Senate Committee Approves Bill for Detainee Hearings
Friday, June 8, 2007
The Senate Judiciary Committee yesterday approved a bill that would give detainees at Guantanamo Bay, Cuba, the right to challenge their detention in U.S. courts, part of a renewed effort by the Democratic-controlled Congress to challenge the Bush administration on its wartime policies.
Sen. Arlen Specter (R-Pa.) joined all 10 Democrats on the committee in approving the Habeas Corpus Restoration Act, which aims to counteract a law passed hastily in October that stripped detainees of their ability to bring their cases to court under the centuries-old legal principle of habeas corpus.
The Republican majority passed the Military Commissions Act in October over strong objections that it was unconstitutional and that it inappropriately allowed the government to hold detainees at Guantanamo indefinitely without court challenge.
The bill will head to the Senate floor as part of the Defense Authorization Bill. That legislation also includes measures to dramatically change military tribunals and military courts designed to deal with "enemy combatants" captured in the Bush administration's anti-terrorism campaign.
Though voting was largely split on partisan lines, yesterday's passage of the bill is among the first bold rebukes of the administration's detention policies by a Congress that vowed to make changes when elected in November. Habeas corpus, one of the bedrock elements of U.S. law, has long been a target for lawmakers who feel its suspension was a dramatic move toward abridging basic freedoms.

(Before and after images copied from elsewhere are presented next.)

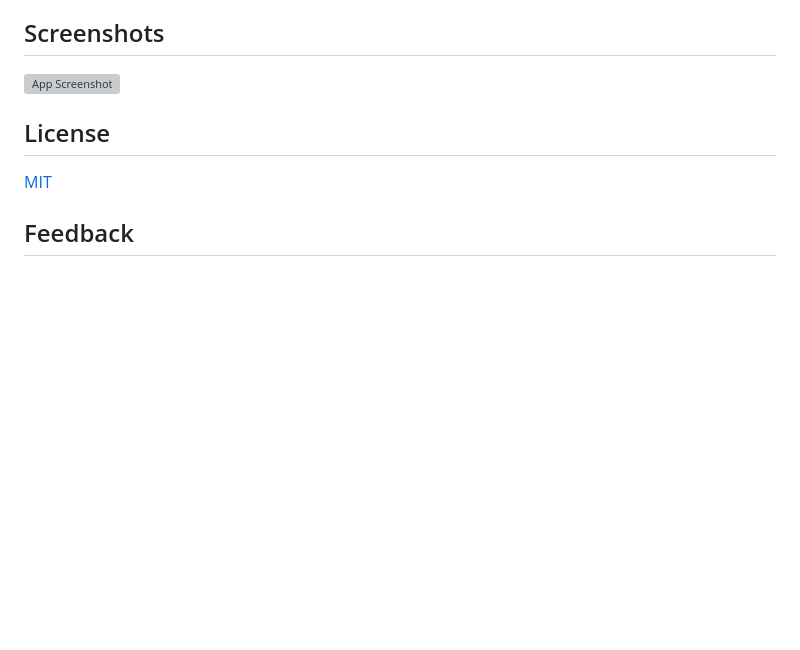
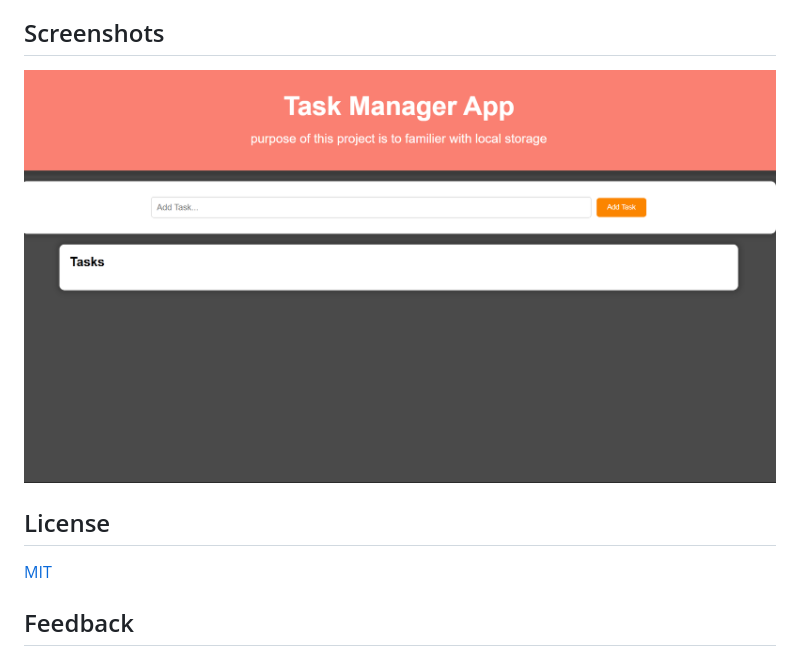
Before and after one commit to saneinfringer/Task-Manager, a Markdown page: README.md, the part around the change. Rendered like a GitHub page; blank space fills up the shorter version; grey boxes are pictures that could not be loaded.

```diff
--- a/README.md
+++ b/README.md
@@ -120,7 +120,7 @@ JavaScript: Handle user interactions, manipulate the DOM, and potentially intera
 
 ## Screenshots
 
-![App Screenshot](screenshots/screenshot)
+![App Screenshot](screenshot/screenshot.png)
 
 
 ## License
```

"We must make clear that our laws do not permit the government to detain people, including people on U.S. soil, indefinitely without court review," said Sen. Russell Feingold (D-Wis.). "This bill is an important first step in reasserting the primacy of American values in our law."
Although there was no debate of the bill yesterday, many Republican lawmakers have praised existing law because it provides for court review of a detainee's enemy combatant status and because they maintain that foreign nationals held at Guantanamo should not have the same rights as U.S. citizens. U.S. officials have opposed giving habeas corpus rights to detainees, and the new bills to alter the legal systems at Guantanamo could meet similar resistance from the Bush administration.
Democratic efforts gained steam this week when two U.S. military judges at Guantanamo threw out charges of war crimes against two detainees because of the way the Military Commissions Act is written. They ruled that the law requires detainees to be "unlawful enemy combatants" to go to trial. Detainees there are currently designated "enemy combatants."
Critics of the law cited the error as evidence that the legal system is a failure; supporters called it a technicality.